That observation was confirmed by Tim Finn in an interview with this writer in Toronto six months later. “The first Auckland show was unbelievable,” said Tim. “I’ll never do a better show in my whole life. Before we went on stage, we all looked at each other, bewildered. We couldn’t believe the noise coming from the crowd. Half the audience were kids who’d never have seen Split Enz, but they knew every song. That was a great feeling, that we were part of them. There wasn’t that separation. We belonged to them and there’s a kind of liberation in that. It’s a great feeling.”
A live album, Anniversary, was culled from the tour. Extensive Australian press coverage of the tour proved that great interest in the band remained there, prompting Mushroom Records to re-release all the Split Enz CDs in two boxed sets. History can repeat.
In our 1993 interview, Tim Finn reflected eloquently on his perspective on Split Enz then. “There’s part of one that wants to move on and leave it all behind, but there’s part of one that finds it like an old coat. It is very easy to slip into. It’s very comfortable and has a lot of memories.”
Over the next 15 years, he and his comrades did occasionally slip back into the comfy coat that was Split Enz, delighting fans, young and old, in Australasia. In 1995, Eddie Rayner spearheaded the ENZSO project. In this, the New Zealand Symphony Orchestra (under conductor Peter Scholes), New Zealand National Youth Choir and Split Enz collaborated on orchestral treatments of some Split Enz classics. As well as Neil and Tim Finn, those contributing lead vocals included Sam Hunt, Dave Dobbyn and Annie Crummer. The resulting album, ENZSO, and a touring version both did very well in Australasia, and the album gained a North American release on Sony Music. A sequel, ENZSO2, was released in 1999, with illustrious guest vocalists including Dame Kiri Te Kanawa, Bic Runga, Jon Stevens and Margaret Urlich.
In 1999, Split Enz performed at the Millennium Concert on New Year’s Eve in Auckland at the Viaduct Basin, Auckland. In July 2005, Split Enz were inducted into the ARIA Music Awards Hall of Fame, performing ‘Poor Boy’ and ‘History Never Repeats’ at the ceremony in Melbourne’s Regent Theatre. Every member of Split Enz received an award and all of them were present, except for Mike Howard and, sadly, Paul Hester, who had taken his own life four months earlier. John Clarke (aka Fred Dagg) presented the band, while other inductees that night included The Easybeats, Renee Geyer, and Normie Rowe. Good company to keep.

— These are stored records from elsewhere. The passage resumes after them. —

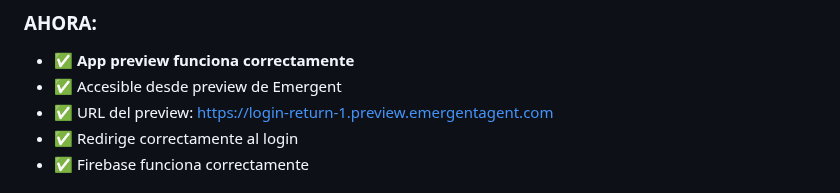
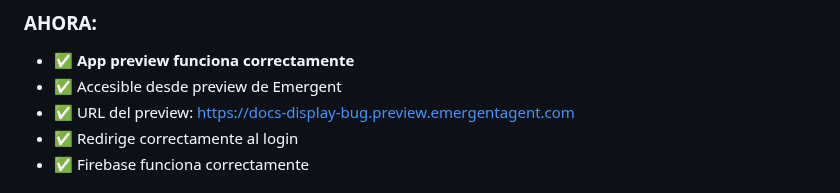
Before and after one commit to FARLEY-PIEDRAHITA-OROZCO/master-path, a Markdown page: guides/SOLUCION_PREVIEW_EMERGENT.md, the part around the change. Rendered like a GitHub page.

Commit message:
auto-commit for d98d34ea-eb75-4b1d-a8ec-c9900ecd3050

```diff
--- a/guides/SOLUCION_PREVIEW_EMERGENT.md
+++ b/guides/SOLUCION_PREVIEW_EMERGENT.md
@@ -53,7 +53,7 @@ Los servicios ahora están corriendo con supervisor:
 ### AHORA:
 - ✅ **App preview funciona correctamente**
 - ✅ Accesible desde preview de Emergent
-- ✅ URL del preview: https://login-return-1.preview.emergentagent.com
+- ✅ URL del preview: https://docs-display-bug.preview.emergentagent.com
 - ✅ Redirige correctamente al login
 - ✅ Firebase funciona correctamente
 
```
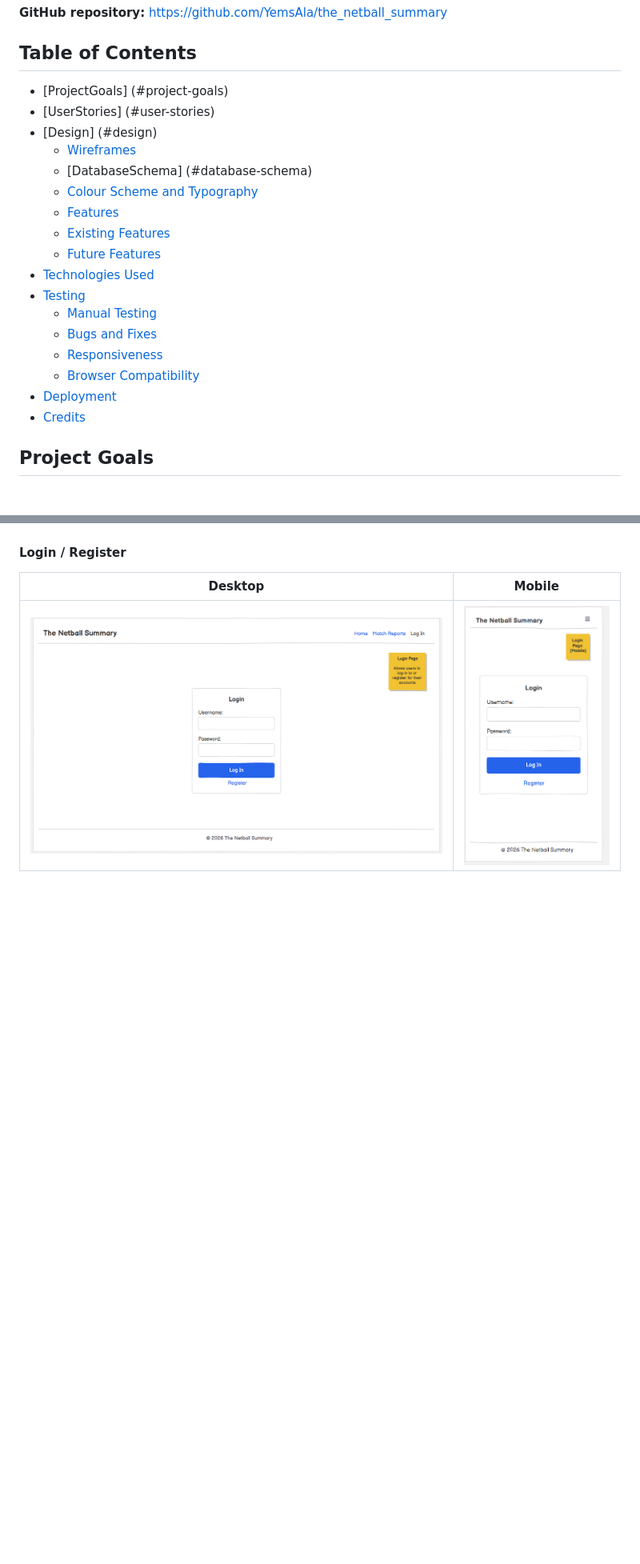
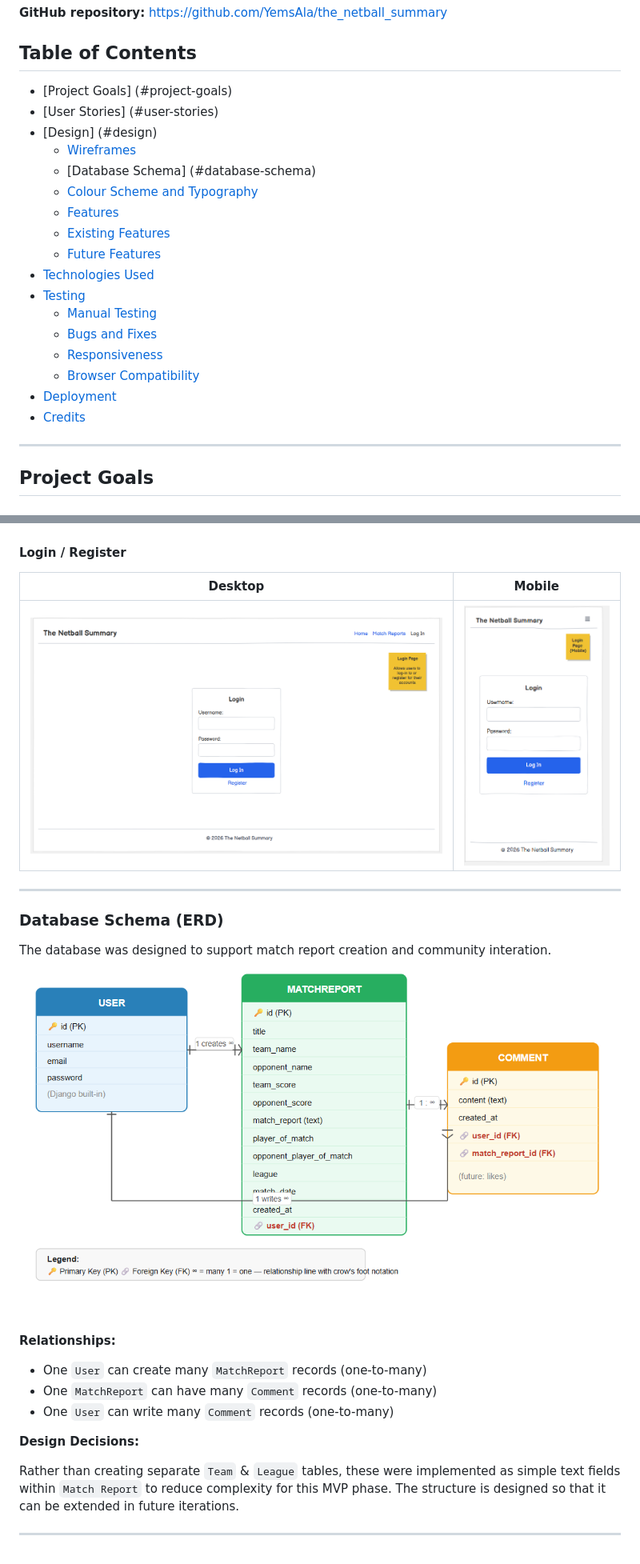
Before and after one commit to YemsAla/the_netball_summary, a Markdown page: README.md, 2 parts joined by grey strips. Shown at 80% size. Drawn GitHub-style; blank space fills up the shorter version.

Commit message:
feat: Complete Design section population in README

```diff
--- a/README.md
+++ b/README.md
@@ -10,11 +10,11 @@ A centralised platform for netball players, coaches and fans to create and share
 
 ## Table of Contents
 
-- [ProjectGoals] (#project-goals)
-- [UserStories] (#user-stories)
+- [Project Goals] (#project-goals)
+- [User Stories] (#user-stories)
 - [Design] (#design)
     - [Wireframes](#wireframes)
-    - [DatabaseSchema] (#database-schema)
+    - [Database Schema] (#database-schema)
     - [Colour Scheme and Typography](#colour-scheme-and-typography)
     - [Features](#features)
   - [Existing Features](#existing-features)
@@ -28,6 +28,7 @@ A centralised platform for netball players, coaches and fans to create and share
 - [Deployment](#deployment)
 - [Credits](#credits)
 
+---
 
 ## Project Goals
 
@@ -107,3 +110,23 @@ Wireframes were created for all key pages in desktop and mobile to plan layout a
 | Desktop | Mobile |
 |---------|--------|
 | ![Login desktop wireframe](docs/wireframe_login_desktop.png) | ![Login mobile wireframe](docs/wireframe_login_mobile.png) |
+
+---
+
+### Database Schema (ERD)
+
+The database was designed to support match report creation and community interation.
+
+![Entity relationship diagram](docs/erd.png)
+
+**Relationships:**
+
+- One `User` can create many `MatchReport` records (one-to-many)
+- One `MatchReport` can have many `Comment` records (one-to-many)
+- One `User` can write many `Comment` records (one-to-many)
+
+**Design Decisions:**
+
+Rather than creating separate `Team` & `League` tables, these were implemented as simple text fields within `Match Report` to reduce complexity for this MVP phase. The structure is designed so that it can be extended in future iterations.
+
+---
```
Also changed, not shown: other parts of README.md (+3 -1 lines).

An Australian tour in June 2006 drew large crowds, and was notable for the fact that it featured Malcolm Green (drummer from 1976-81) back behind the kit. A March 2008 tour of New Zealand comprised shows in Christchurch and Wellington and two in Auckland at the Vector Arena. Always ready to reunite for a worthy cause, Split Enz also played together on March 14, 2009 in Melbourne at the Sound Relief benefit concert, in support of Red Cross relief for the Victorian Bushfire Crisis.
Regardless of whether New Zealand ever again hosts a Split Enz show, the band’s impact on New Zealand music is both immense and indelible.
Split Enz. We will not see their like again.